Just over a year ago we bet on the Oculus Rift as one of the surprises of the year as a tool applicable to the prevention of occupational hazards. Shortly after, the company was acquired by Facebook, for the modest price of 1,450 million euros.
It is clear that Mark Zuckerberg envisioned a bright future for these virtual reality goggles and events have demonstrated that he was right. The uses of these glasses besides video games are infinite: from an experience in the third person,, being able to show a house to a prospective buyer without the need of going anywhere, trying on a garment from a distance, or the power to experience a distant or inaccessible environment, as recently enjoyed by an old woman with a terminal illness that was too weak to move and with only a few hours of life to live, experienced the sensation of walking through the countryside thanks to her granddaughter and Oculus Rift.
Virtual reality is already being used as a tool for business training by means of immersive learning. This technology provides the ability to enter virtual scenes with a high sense of reality. Furthermore, the development of gadgets such as gloves for feeling total realism, or a platform by which we can move freely through a virtual scene, offers more realism, if possible, to Oculus Rift glasses.
This type of learning, according to some studies conducted, has a retention rate of knowledge in key messages of 90% compared to traditional training methods which provide a return of between 10 and 20%.

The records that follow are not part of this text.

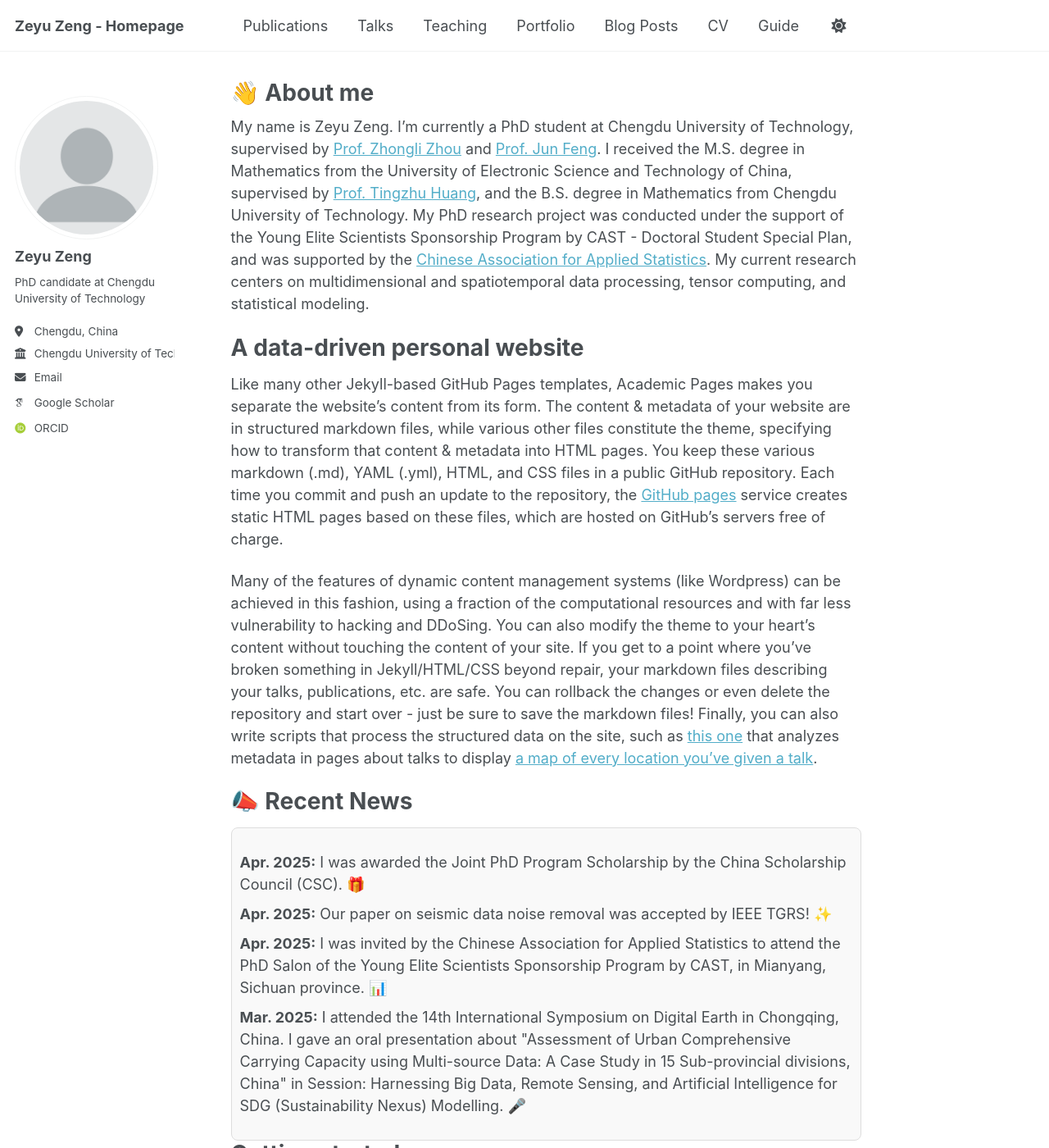
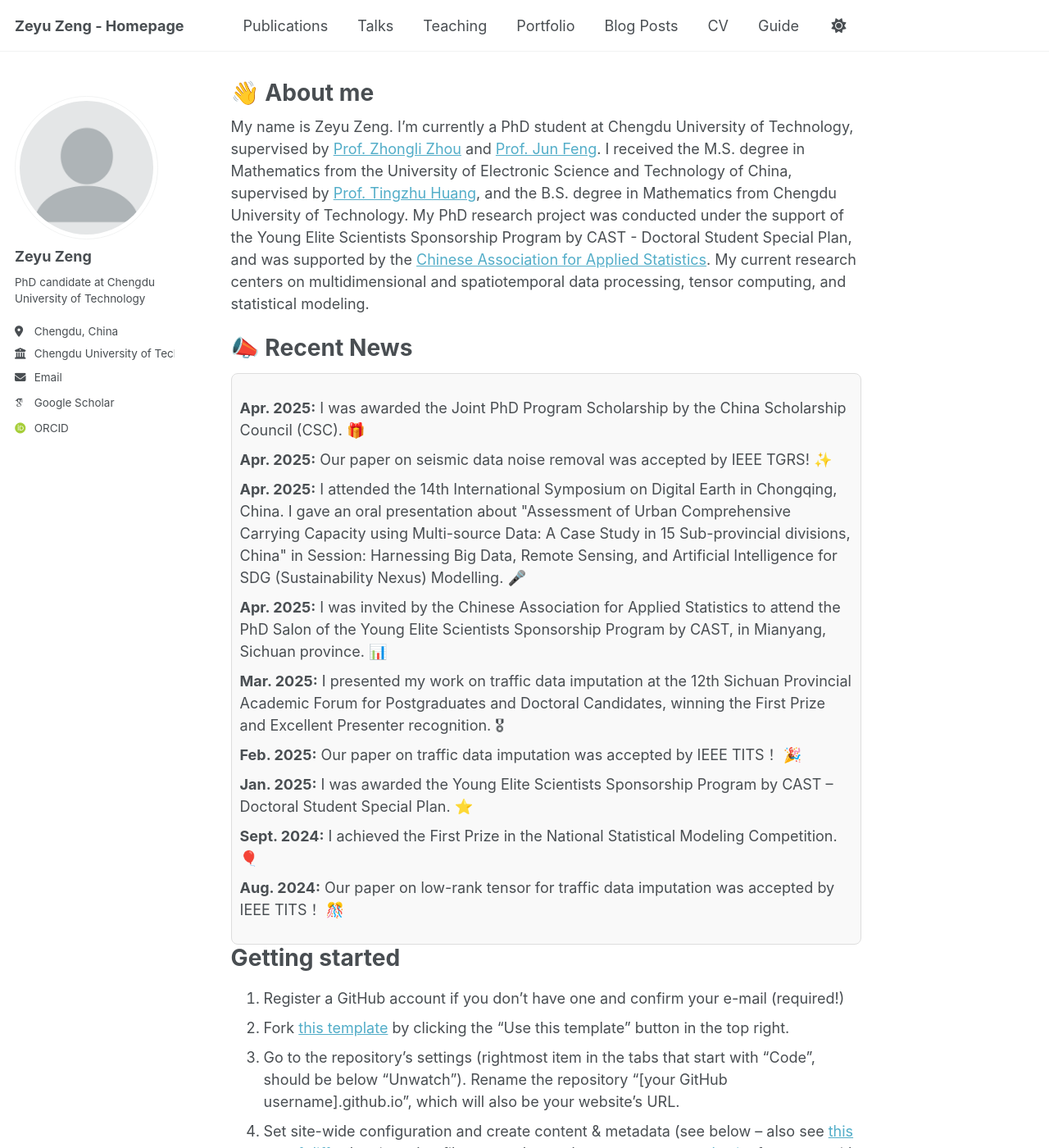
Before and after one commit to zengzeyu0704/zengzeyu0704.github.io, a Jekyll site: the page built from _pages/about.md, in a window 1280 px wide and 1400 px high. Shown: the whole window at 82% size. Built offline with Jekyll 4.4.1, drawn with Linux system fonts in a browser that asks for light colours; some web fonts are replaced.

Commit message:
Update about.md

```diff
--- a/_pages/about.md
+++ b/_pages/about.md
@@ -9,20 +9,19 @@ redirect_from:
 
 My name is Zeyu Zeng. I’m currently a PhD student at Chengdu University of Technology, supervised by [Prof. Zhongli Zhou](https://math.cdut.edu.cn/info/1175/3054.htm) and [Prof. Jun Feng](https://scholar.google.com.hk/citations?user=GXryEN8AAAAJ&hl=en&oi=sra). I received the M.S. degree in Mathematics from the University of Electronic Science and Technology of China, supervised by [Prof. Tingzhu Huang](https://www.math.uestc.edu.cn/info/1081/2041.htm), and the B.S. degree in Mathematics from Chengdu University of Technology. My PhD research project was conducted under the support of the Young Elite Scientists Sponsorship Program by CAST - Doctoral Student Special Plan, and was supported by the [Chinese Association for Applied Statistics](https://www.caas-net.org.cn/). My current research centers on multidimensional and spatiotemporal data processing, tensor computing, and statistical modeling.
 
-A data-driven personal website
-======
-Like many other Jekyll-based GitHub Pages templates, Academic Pages makes you separate the website's content from its form. The content & metadata of your website are in structured markdown files, while various other files constitute the theme, specifying how to transform that content & metadata into HTML pages. You keep these various markdown (.md), YAML (.yml), HTML, and CSS files in a public GitHub repository. Each time you commit and push an update to the repository, the [GitHub pages](https://pages.github.com/) service creates static HTML pages based on these files, which are hosted on GitHub's servers free of charge.
-
-Many of the features of dynamic content management systems (like Wordpress) can be achieved in this fashion, using a fraction of the computational resources and with far less vulnerability to hacking and DDoSing. You can also modify the theme to your heart's content without touching the content of your site. If you get to a point where you've broken something in Jekyll/HTML/CSS beyond repair, your markdown files describing your talks, publications, etc. are safe. You can rollback the changes or even delete the repository and start over - just be sure to save the markdown files! Finally, you can also write scripts that process the structured data on the site, such as [this one](https://github.com/academicpages/academicpages.github.io/blob/master/talkmap.ipynb) that analyzes metadata in pages about talks to display [a map of every location you've given a talk](https://academicpages.github.io/talkmap.html).
-
 📣 Recent News
 ======
-<div style="max-height: 750px; overflow-y: auto; padding: 10px; border: 1px solid #ddd; border-radius: 8px; background-color: #f9f9f9;">
+<div style="max-height: 1000px; overflow-y: auto; padding: 10px; border: 1px solid #ddd; border-radius: 8px; background-color: #f9f9f9;">
   <ul style="list-style-type: none; padding-left: 0;">
     <li><strong>Apr. 2025:</strong> I was awarded the Joint PhD Program Scholarship by the China Scholarship Council (CSC). 🎁</li>
     <li><strong>Apr. 2025:</strong> Our paper on seismic data noise removal was accepted by IEEE TGRS! ✨</li>
+    <li><strong>Apr. 2025:</strong> I attended the 14th International Symposium on Digital Earth in Chongqing, China. I gave an oral presentation about "Assessment of Urban Comprehensive Carrying Capacity using Multi-source Data: A Case Study in 15 Sub-provincial divisions, China" in Session: Harnessing Big Data, Remote Sensing, and Artificial Intelligence for SDG (Sustainability Nexus) Modelling. 🎤</li>
     <li><strong>Apr. 2025:</strong> I was invited by the Chinese Association for Applied Statistics to attend the PhD Salon of the Young Elite Scientists Sponsorship Program by CAST, in Mianyang, Sichuan province. 📊</li>
-    <li><strong>Mar. 2025:</strong> I attended the 14th International Symposium on Digital Earth in Chongqing, China. I gave an oral presentation about "Assessment of Urban Comprehensive Carrying Capacity using Multi-source Data: A Case Study in 15 Sub-provincial divisions, China" in Session: Harnessing Big Data, Remote Sensing, and Artificial Intelligence for SDG (Sustainability Nexus) Modelling. 🎤</li>
+    <li><strong>Mar. 2025:</strong> I presented my work on traffic data imputation at the 12th Sichuan Provincial Academic Forum for Postgraduates and Doctoral Candidates, winning the First Prize and Excellent Presenter recognition. 🎖</li>
+    <li><strong>Feb. 2025:</strong> Our paper on traffic data imputation was accepted by IEEE TITS！ 🎉</li>
+    <li><strong>Jan. 2025:</strong> I was awarded the Young Elite Scientists Sponsorship Program by CAST – Doctoral Student Special Plan. ⭐</li>
+    <li><strong>Sept. 2024:</strong> I achieved the First Prize in the National Statistical Modeling Competition. 🎈</li>
+    <li><strong>Aug. 2024:</strong> Our paper on low-rank tensor for traffic data imputation was accepted by IEEE TITS！ 🎊</li>
   </ul>
 </div>
 
```
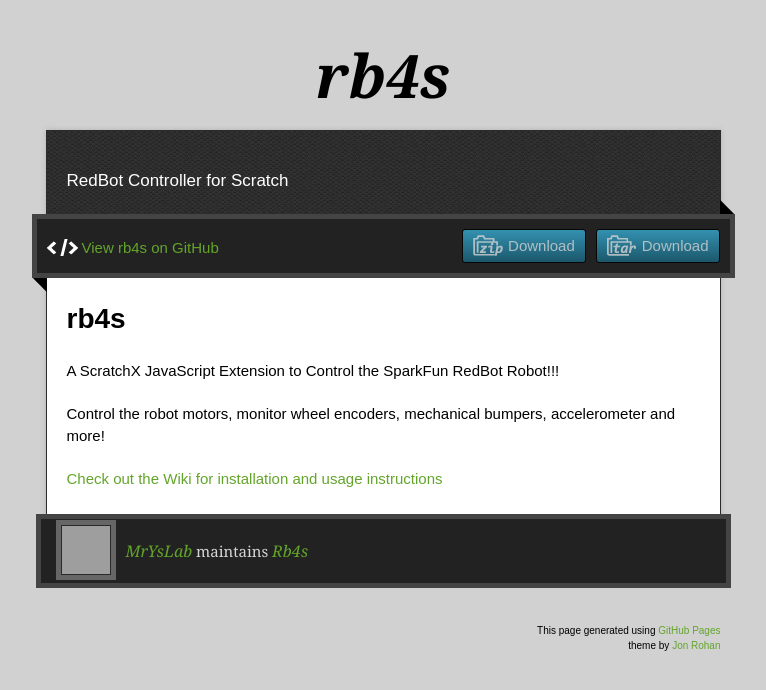
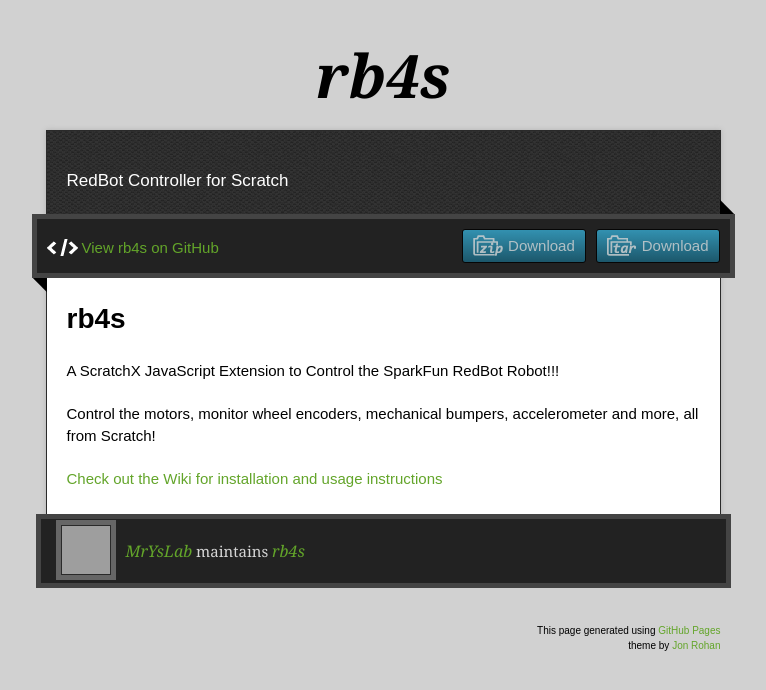
Before and after one commit to MrYsLab/rb4s, a plain HTML site: page index.html in a window 1280 px wide. Shown: the whole page, without its empty margins (257-1023 px from the left). Drawn offline with nearby package versions, Linux system fonts and the light colour scheme; grey boxes are pictures that could not be loaded.

```diff
--- a/index.html
+++ b/index.html
@@ -40,7 +40,7 @@
 <a id="rb4s" class="anchor" href="#rb4s" aria-hidden="true"><span class="octicon octicon-link"></span></a>rb4s</h1>
 
 <p>A ScratchX JavaScript Extension to Control the SparkFun RedBot Robot!!!</p>
-<p>Control the robot motors, monitor wheel encoders, mechanical bumpers, accelerometer and more!</p>
+<p>Control the motors, monitor wheel encoders, mechanical bumpers, accelerometer and more, all from Scratch!</p>
 
 <a href="https://github.com/MrYsLab/rb4s/wiki">Check out the Wiki for installation and usage instructions</a>
         </article>
@@ -48,7 +48,7 @@
     </div>
     <footer>
       <div class="owner">
-      <p><a href="https://github.com/MrYsLab" class="avatar"><img src="https://avatars2.githubusercontent.com/u/5189838?v=3&amp;s=60" width="48" height="48"></a> <a href="https://github.com/MrYsLab">MrYsLab</a> maintains <a href="https://github.com/MrYsLab/rb4s">Rb4s</a></p>
+      <p><a href="https://github.com/MrYsLab" class="avatar"><img src="https://avatars2.githubusercontent.com/u/5189838?v=3&amp;s=60" width="48" height="48"></a> <a href="https://github.com/MrYsLab">MrYsLab</a> maintains <a href="https://github.com/MrYsLab/rb4s">rb4s</a></p>
 
 
       </div>
```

This high sense of reality makes this technology extremely useful for training in health and safety, since it allows us to practice any possible work situation as many times as it takes and safely: work on scaffolding, confined spaces , forklifts, nuclear power plants, etc.
Here is a compilation of real applications for immersive learning:
A manufacturer of components for the Pakistani automotive industry that is working on interactive safety training:
Électricité de France (EDF), the main company for electricity generation and distribution in France is jointly developing with the company Makemedia a serious game to work with nuclear reactors based on the Oculus Rift:
One of the major mining companies in the world is working an entire 3D reproduction of a mine for further training without risk by their employees.
This American engineering firm has created the Quantitative Realtime Hazard Simulator (QUARTS) a risk simulator that helps train us in real situations that we must manage.
The Norwegian army also trains its members in handling risks while operating tanks by means of the Oculus Rift.
The revolution in practising the prevention of occupational risks is very useful: an actual simulation of a possible accident, accident investigation itself, or applications we’ve seen in practical training in OHS, etc.
The reluctant say it is not 100% real and they are right, but we could say that we are already at 80%. In addition to working on certain scenarios, walking in them, and touching and manipulate objects, they are also developing feelings (we notice gravity, smells …).
All this with a button. In the Mobile World Congress inBarcelona held from 2 to 5 March, a rollercoaster simulator was presented by a native of Barcelona and as we can see, it provides an overall feeling of reality:
And finally another sample. Consider the reactions of a group of young people that try for the first time a horror video game on the Oculus Rift:
It’s incredible, right? The future is here, and we have prepared exciting experiences for training in occupational safety and health !!